Test drones from FKIE have used only MEMS arrays

Test drones from FKIE have used only MEMS arrays to locate the sources of sounds, improving the performance of disaster recovery drones. 
 

The FKIE drone, dubbed LUCY (Listening System Using a Crow’s Nest arraY), leverages a unique MEMS microphone array to localize the source of sounds. The crow’s nest array, also used in microwave systems, enables beamforming and incidence angle estimation using 48 independent microphones. In addition, the semi-random layout of the array minimizes grating lobes, which could impact the final operation of the drone.

 

The LUCY MEMS array

The LUCY MEMS array enables beamforming to localize the source of sounds, providing a new sense for disaster recovery drones. 
 

To separate human cries from ambient sounds, LUCY leverages AI-enabled signal processing. As such, pilots can filter out wind, propellor blades, and natural sounds and focus solely on noises coming from trapped humans. This feature opens the possibility of automated swarms of LUCY drones in the future.

 

LUCY Complements Other Imaging Tech

FKIE reports that LUCY can isolate impulse sounds with high precision. Despite its promising outlook, LUCY is not meant to be a standalone system. Rather, it is meant to be integrated with state-of-the-art cameras and thermal imaging technology to provide more resources to first responders.
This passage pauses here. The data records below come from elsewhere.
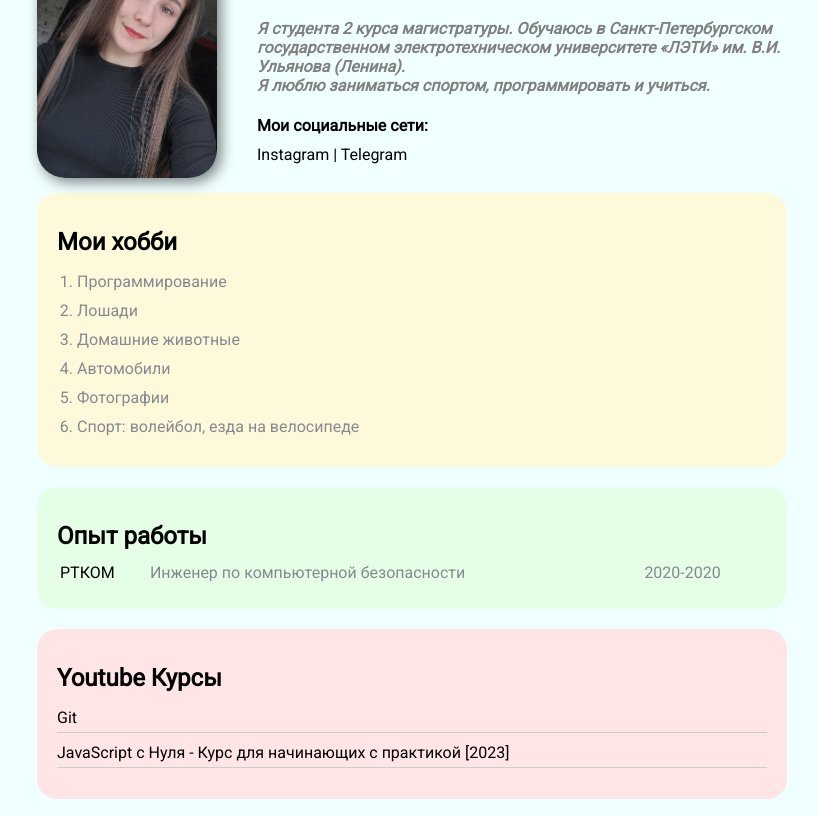
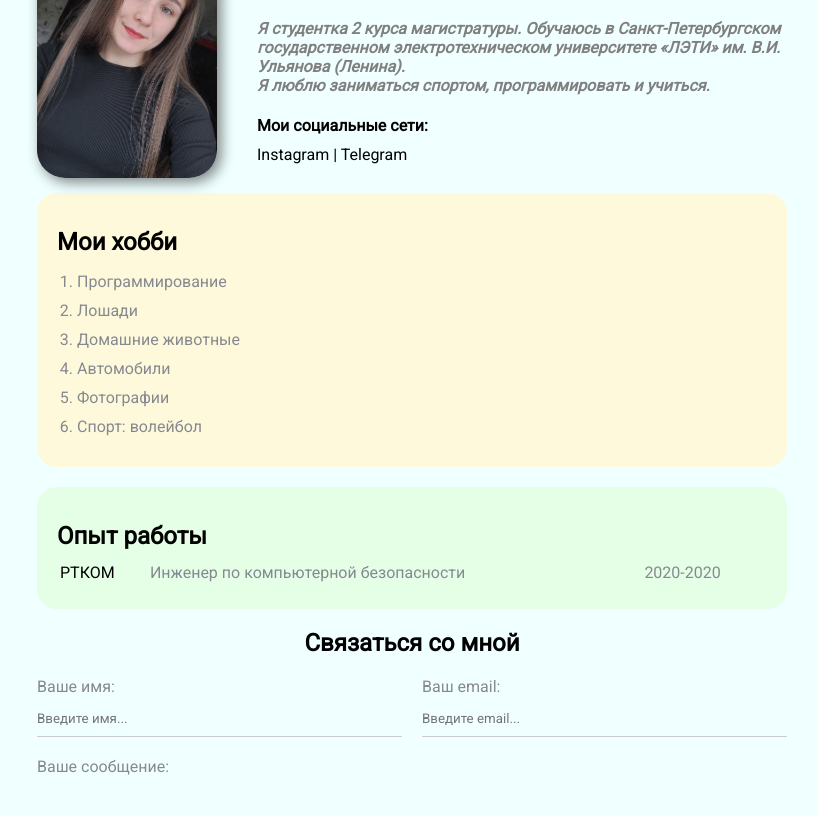
Before and after one commit to valova-01/resume, a plain HTML site: page index.html in a window 1280 px wide. Shown: the part 100-916 px from the top of the page, without its empty margins (228-1046 px from the left). Drawn offline with Linux system fonts and the light colour scheme.

Commit message:
Add styles

```diff
--- a/index.html
+++ b/index.html
@@ -12,7 +12,7 @@
 
                 <div class="info-text">
                     <h1>Валова Анна</h1>
-                    <p>Я студента 2 курса магистратуры. Обучаюсь в <strong>Санкт-Петербургском государственном электротехническом университете «ЛЭТИ» им. В.И. Ульянова (Ленина).</strong></p>
+                    <p>Я студентка 2 курса магистратуры. Обучаюсь в <strong>Санкт-Петербургском государственном электротехническом университете «ЛЭТИ» им. В.И. Ульянова (Ленина).</strong></p>
                     <p>Я люблю заниматься спортом, программировать и учиться.</p>
                     <h4>Мои социальные сети:</h4>
                     <a href="https://instagram.com/fox_2_0_2_0" target="_blank">Instagram</a>
@@ -30,7 +30,7 @@
                     <li>Домашние животные</li>
                     <li>Автомобили</li>
                     <li>Фотографии</li>
-                    <li>Спорт: волейбол, езда на велосипеде</li>
+                    <li>Спорт: волейбол</li>
                 </ol>
             </div>
 
@@ -46,18 +46,6 @@
 
 
                 </table>
-            </div>
-
-            <div class="card bg-red">
-                <h2>Youtube Курсы</h2>
-                <ul class="link-list">
-                    <li>
-                        <a target="_blank" href="https://www.youtube.com/watch?v=W4hoc24K93E&list=PLDyvV36pndZFHXjXuwA_NywNrVQO0aQqb">Git</a>
-                    </li>
-                    <li>
-                        <a target="_blank" href="https://www.youtube.com/watch?v=fcMcf_4PjfI">JavaScript c Нуля - Курс для начинающих с практикой [2023]</a>
-                    </li>
-                </ul>
             </div>
 
             <div class="contact">
```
In addition, since LUCY can be integrated directly into commercial drones, designers can leverage the technology in their own systems, perhaps in new applications outside disaster recovery.

With LUCY, trapped victims can now alert rescue teams without needing to see them, increasing the probability of rescue in the crucial minutes following a disaster.

 


 

All images used courtesy of FKIE.